**EXERCISE DATA**
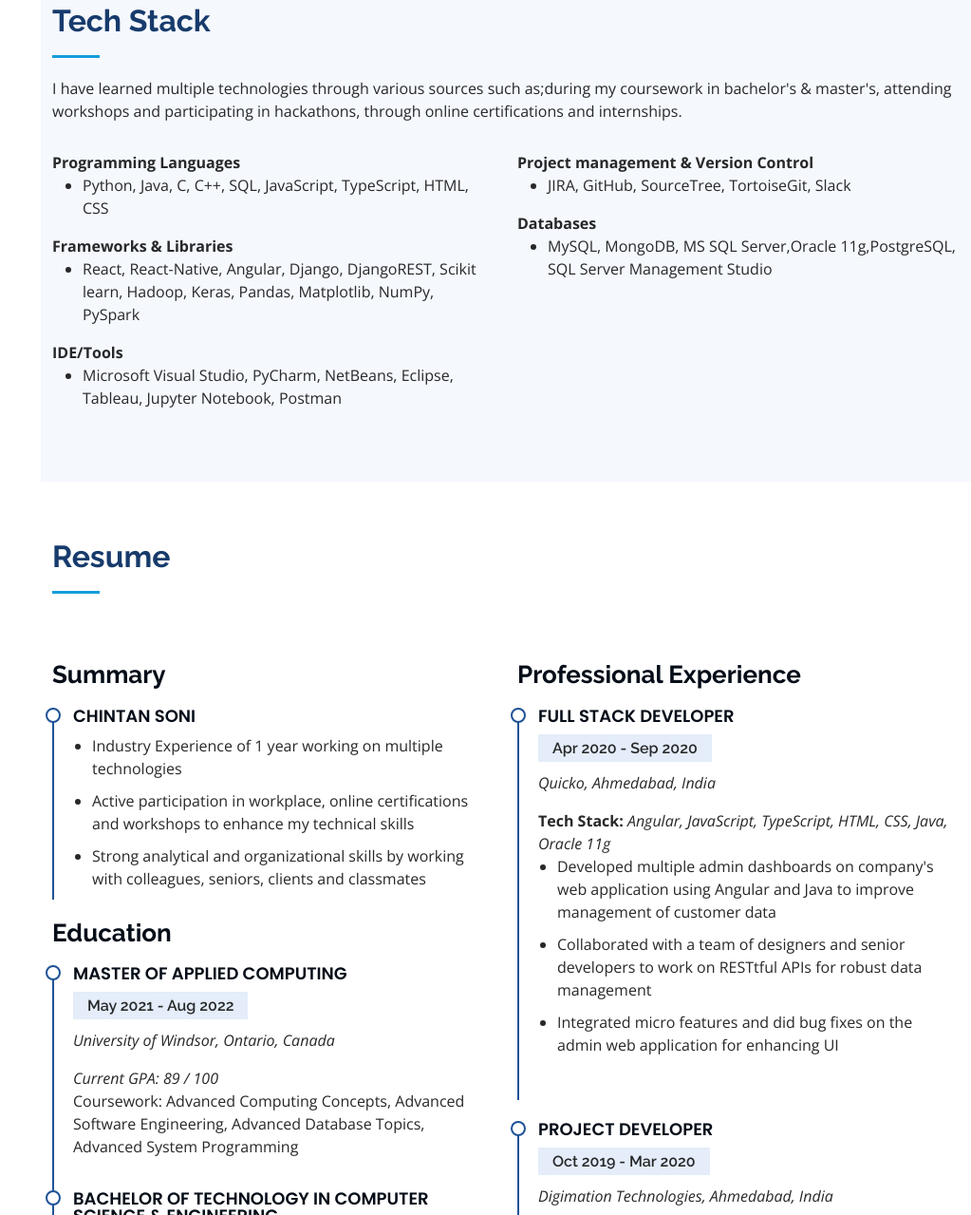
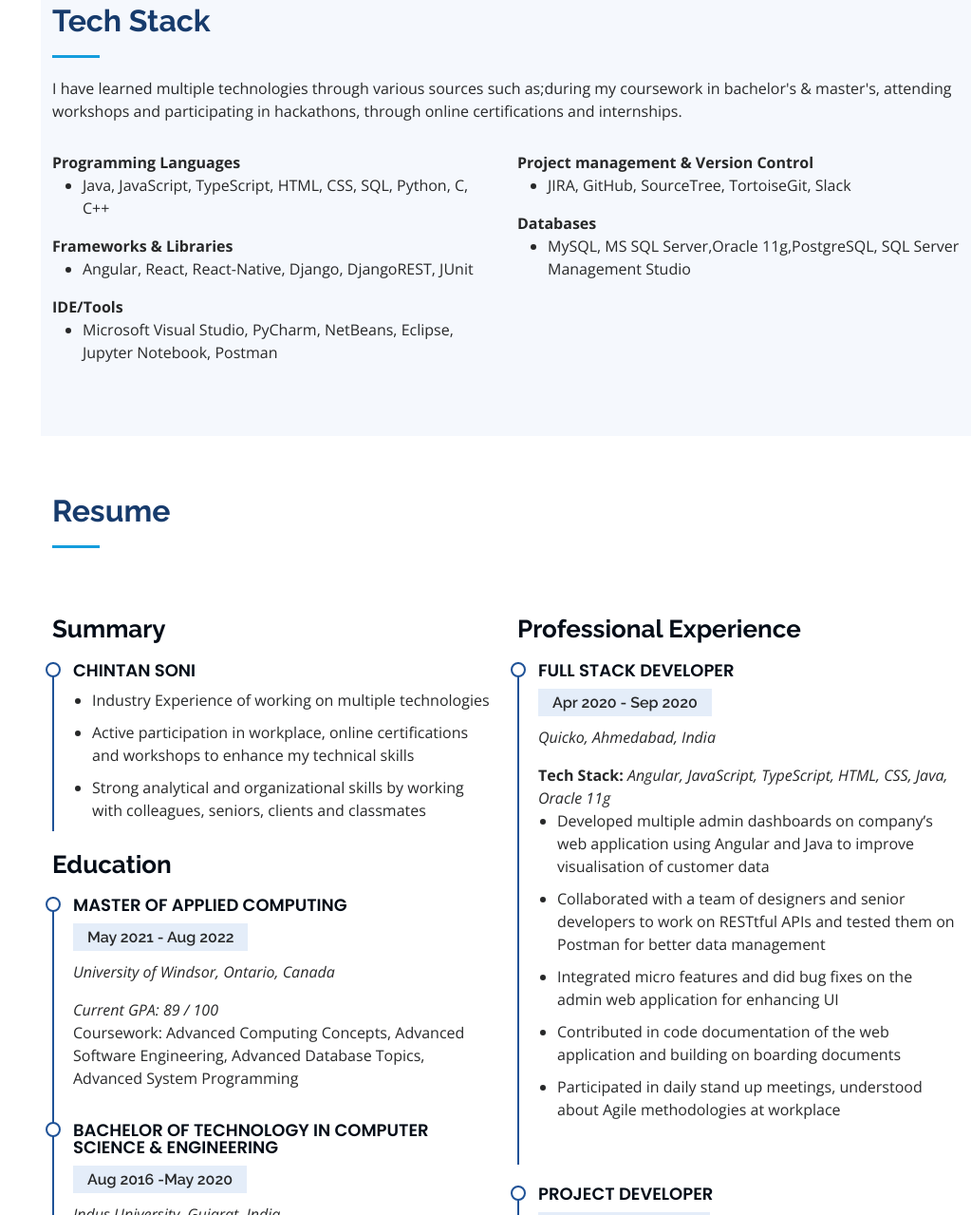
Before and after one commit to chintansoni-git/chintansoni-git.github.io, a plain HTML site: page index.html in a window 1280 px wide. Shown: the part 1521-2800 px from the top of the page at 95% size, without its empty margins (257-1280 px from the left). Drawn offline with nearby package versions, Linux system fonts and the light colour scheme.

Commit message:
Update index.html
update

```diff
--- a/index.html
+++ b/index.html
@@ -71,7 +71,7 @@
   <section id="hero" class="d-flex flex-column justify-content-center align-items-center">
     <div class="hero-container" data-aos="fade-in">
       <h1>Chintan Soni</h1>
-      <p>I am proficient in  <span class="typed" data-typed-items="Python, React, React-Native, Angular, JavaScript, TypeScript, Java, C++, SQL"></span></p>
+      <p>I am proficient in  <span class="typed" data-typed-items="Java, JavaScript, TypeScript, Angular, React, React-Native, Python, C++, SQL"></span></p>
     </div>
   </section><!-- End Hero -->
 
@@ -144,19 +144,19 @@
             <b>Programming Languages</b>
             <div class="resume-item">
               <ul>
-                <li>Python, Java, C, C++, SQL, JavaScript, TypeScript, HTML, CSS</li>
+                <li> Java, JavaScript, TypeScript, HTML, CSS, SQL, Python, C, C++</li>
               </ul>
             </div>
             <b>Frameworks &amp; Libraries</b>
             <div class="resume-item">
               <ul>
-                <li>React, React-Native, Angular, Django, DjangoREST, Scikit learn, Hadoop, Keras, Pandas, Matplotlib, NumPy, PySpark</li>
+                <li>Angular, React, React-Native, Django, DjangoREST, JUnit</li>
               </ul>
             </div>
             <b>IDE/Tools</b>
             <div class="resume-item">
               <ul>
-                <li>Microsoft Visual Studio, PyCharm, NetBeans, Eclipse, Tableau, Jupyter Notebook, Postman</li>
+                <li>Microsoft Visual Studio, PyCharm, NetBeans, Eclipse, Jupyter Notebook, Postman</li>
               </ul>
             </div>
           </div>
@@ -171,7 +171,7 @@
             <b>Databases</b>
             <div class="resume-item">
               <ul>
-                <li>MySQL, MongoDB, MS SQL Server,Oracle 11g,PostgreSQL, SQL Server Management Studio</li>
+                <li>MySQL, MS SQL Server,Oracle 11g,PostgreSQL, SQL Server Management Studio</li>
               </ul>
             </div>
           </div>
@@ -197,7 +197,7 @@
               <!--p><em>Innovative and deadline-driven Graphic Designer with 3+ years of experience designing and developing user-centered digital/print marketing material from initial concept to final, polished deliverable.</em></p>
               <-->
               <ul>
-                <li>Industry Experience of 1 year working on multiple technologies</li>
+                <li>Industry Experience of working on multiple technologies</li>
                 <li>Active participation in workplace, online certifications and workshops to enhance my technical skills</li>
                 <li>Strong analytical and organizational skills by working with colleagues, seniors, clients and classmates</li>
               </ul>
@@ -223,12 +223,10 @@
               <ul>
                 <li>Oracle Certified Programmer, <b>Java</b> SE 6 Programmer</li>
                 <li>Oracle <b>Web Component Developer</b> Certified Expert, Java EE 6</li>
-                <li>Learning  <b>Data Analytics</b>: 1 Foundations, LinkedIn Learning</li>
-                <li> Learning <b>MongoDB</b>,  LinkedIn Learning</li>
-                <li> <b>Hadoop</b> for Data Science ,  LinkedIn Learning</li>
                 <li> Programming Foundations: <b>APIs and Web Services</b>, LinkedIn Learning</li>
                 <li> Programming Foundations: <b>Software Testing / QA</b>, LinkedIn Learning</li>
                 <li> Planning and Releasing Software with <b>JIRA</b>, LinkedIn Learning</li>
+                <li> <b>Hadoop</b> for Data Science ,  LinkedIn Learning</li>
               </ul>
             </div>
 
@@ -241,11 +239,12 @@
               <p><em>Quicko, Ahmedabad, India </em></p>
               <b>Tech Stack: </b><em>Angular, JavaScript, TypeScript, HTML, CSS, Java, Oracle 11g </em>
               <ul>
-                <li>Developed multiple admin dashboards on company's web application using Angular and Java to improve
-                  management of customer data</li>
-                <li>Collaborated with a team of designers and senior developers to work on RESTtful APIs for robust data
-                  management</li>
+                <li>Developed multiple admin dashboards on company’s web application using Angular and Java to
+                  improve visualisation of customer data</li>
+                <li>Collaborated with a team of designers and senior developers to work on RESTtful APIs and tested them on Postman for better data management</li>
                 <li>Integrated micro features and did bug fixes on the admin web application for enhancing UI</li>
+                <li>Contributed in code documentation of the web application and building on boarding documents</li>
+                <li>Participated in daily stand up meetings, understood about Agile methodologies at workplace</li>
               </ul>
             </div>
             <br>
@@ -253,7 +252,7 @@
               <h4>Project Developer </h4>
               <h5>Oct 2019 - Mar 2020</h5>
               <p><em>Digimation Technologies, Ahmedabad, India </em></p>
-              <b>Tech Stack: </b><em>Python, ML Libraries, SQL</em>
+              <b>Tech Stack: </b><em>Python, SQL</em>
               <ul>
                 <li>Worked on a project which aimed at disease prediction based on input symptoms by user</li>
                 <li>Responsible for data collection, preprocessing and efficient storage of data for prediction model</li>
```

**EXERCISE**
Please set the data above down exactly, with the pictures removed.

**SOLVED EXERCISE**
Before and after one commit to chintansoni-git/chintansoni-git.github.io, a plain HTML site: page index.html in a window 1280 px wide. Shown: the part 1521-2800 px from the top of the page at 95% size, without its empty margins (257-1280 px from the left). Drawn offline with nearby package versions, Linux system fonts and the light colour scheme.

Commit message:
Update index.html
update

```diff
--- a/index.html
+++ b/index.html
@@ -71,7 +71,7 @@
   <section id="hero" class="d-flex flex-column justify-content-center align-items-center">
     <div class="hero-container" data-aos="fade-in">
       <h1>Chintan Soni</h1>
-      <p>I am proficient in  <span class="typed" data-typed-items="Python, React, React-Native, Angular, JavaScript, TypeScript, Java, C++, SQL"></span></p>
+      <p>I am proficient in  <span class="typed" data-typed-items="Java, JavaScript, TypeScript, Angular, React, React-Native, Python, C++, SQL"></span></p>
     </div>
   </section><!-- End Hero -->
 
@@ -144,19 +144,19 @@
             <b>Programming Languages</b>
             <div class="resume-item">
               <ul>
-                <li>Python, Java, C, C++, SQL, JavaScript, TypeScript, HTML, CSS</li>
+                <li> Java, JavaScript, TypeScript, HTML, CSS, SQL, Python, C, C++</li>
               </ul>
             </div>
             <b>Frameworks &amp; Libraries</b>
             <div class="resume-item">
               <ul>
-                <li>React, React-Native, Angular, Django, DjangoREST, Scikit learn, Hadoop, Keras, Pandas, Matplotlib, NumPy, PySpark</li>
+                <li>Angular, React, React-Native, Django, DjangoREST, JUnit</li>
               </ul>
             </div>
             <b>IDE/Tools</b>
             <div class="resume-item">
               <ul>
-                <li>Microsoft Visual Studio, PyCharm, NetBeans, Eclipse, Tableau, Jupyter Notebook, Postman</li>
+                <li>Microsoft Visual Studio, PyCharm, NetBeans, Eclipse, Jupyter Notebook, Postman</li>
               </ul>
             </div>
           </div>
@@ -171,7 +171,7 @@
             <b>Databases</b>
             <div class="resume-item">
               <ul>
-                <li>MySQL, MongoDB, MS SQL Server,Oracle 11g,PostgreSQL, SQL Server Management Studio</li>
+                <li>MySQL, MS SQL Server,Oracle 11g,PostgreSQL, SQL Server Management Studio</li>
               </ul>
             </div>
           </div>
@@ -197,7 +197,7 @@
               <!--p><em>Innovative and deadline-driven Graphic Designer with 3+ years of experience designing and developing user-centered digital/print marketing material from initial concept to final, polished deliverable.</em></p>
               <-->
               <ul>
-                <li>Industry Experience of 1 year working on multiple technologies</li>
+                <li>Industry Experience of working on multiple technologies</li>
                 <li>Active participation in workplace, online certifications and workshops to enhance my technical skills</li>
                 <li>Strong analytical and organizational skills by working with colleagues, seniors, clients and classmates</li>
               </ul>
@@ -223,12 +223,10 @@
               <ul>
                 <li>Oracle Certified Programmer, <b>Java</b> SE 6 Programmer</li>
                 <li>Oracle <b>Web Component Developer</b> Certified Expert, Java EE 6</li>
-                <li>Learning  <b>Data Analytics</b>: 1 Foundations, LinkedIn Learning</li>
-                <li> Learning <b>MongoDB</b>,  LinkedIn Learning</li>
-                <li> <b>Hadoop</b> for Data Science ,  LinkedIn Learning</li>
                 <li> Programming Foundations: <b>APIs and Web Services</b>, LinkedIn Learning</li>
                 <li> Programming Foundations: <b>Software Testing / QA</b>, LinkedIn Learning</li>
                 <li> Planning and Releasing Software with <b>JIRA</b>, LinkedIn Learning</li>
+                <li> <b>Hadoop</b> for Data Science ,  LinkedIn Learning</li>
               </ul>
             </div>
 
@@ -241,11 +239,12 @@
               <p><em>Quicko, Ahmedabad, India </em></p>
               <b>Tech Stack: </b><em>Angular, JavaScript, TypeScript, HTML, CSS, Java, Oracle 11g </em>
               <ul>
-                <li>Developed multiple admin dashboards on company's web application using Angular and Java to improve
-                  management of customer data</li>
-                <li>Collaborated with a team of designers and senior developers to work on RESTtful APIs for robust data
-                  management</li>
+                <li>Developed multiple admin dashboards on company’s web application using Angular and Java to
+                  improve visualisation of customer data</li>
+                <li>Collaborated with a team of designers and senior developers to work on RESTtful APIs and tested them on Postman for better data management</li>
                 <li>Integrated micro features and did bug fixes on the admin web application for enhancing UI</li>
+                <li>Contributed in code documentation of the web application and building on boarding documents</li>
+                <li>Participated in daily stand up meetings, understood about Agile methodologies at workplace</li>
               </ul>
             </div>
             <br>
@@ -253,7 +252,7 @@
               <h4>Project Developer </h4>
               <h5>Oct 2019 - Mar 2020</h5>
               <p><em>Digimation Technologies, Ahmedabad, India </em></p>
-              <b>Tech Stack: </b><em>Python, ML Libraries, SQL</em>
+              <b>Tech Stack: </b><em>Python, SQL</em>
               <ul>
                 <li>Worked on a project which aimed at disease prediction based on input symptoms by user</li>
                 <li>Responsible for data collection, preprocessing and efficient storage of data for prediction model</li>
```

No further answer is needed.